▸ WHAT IS EXPECTED: Output the line containing "- plays a variety", then every remaining line of the entries below, exactly as written and with no other text.

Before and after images
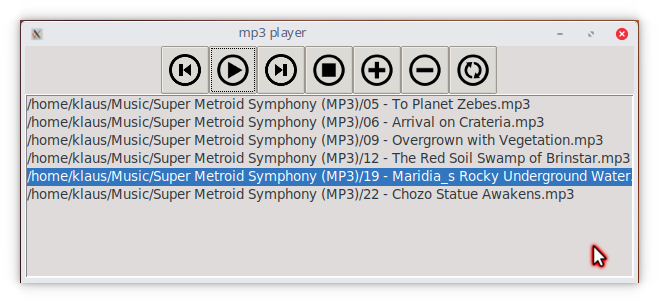
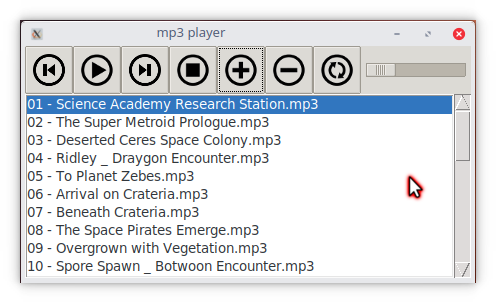
some changes took place, maybe..

diff --git a/README.md b/README.md
@@ -9,11 +9,12 @@ features so far:
 - filedialog remembers last visted directory  
 - automatically go to the next track  
 - allow double-click on a listed track to start it  
+- scrollbar for lengthy playlists  
+- don't show file paths in the listbox  
 - plays a variety of formats (ogg, mp3, amiga mods, ..)  
 
 ## todo:  
 - show track progress  
-- scrollbar for lengthy playlists  
 - save/load playlists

▸ ANSWER:
 - plays a variety of formats (ogg, mp3, amiga mods, ..)  
 
 ## todo:  
 - show track progress  
-- scrollbar for lengthy playlists  
 - save/load playlists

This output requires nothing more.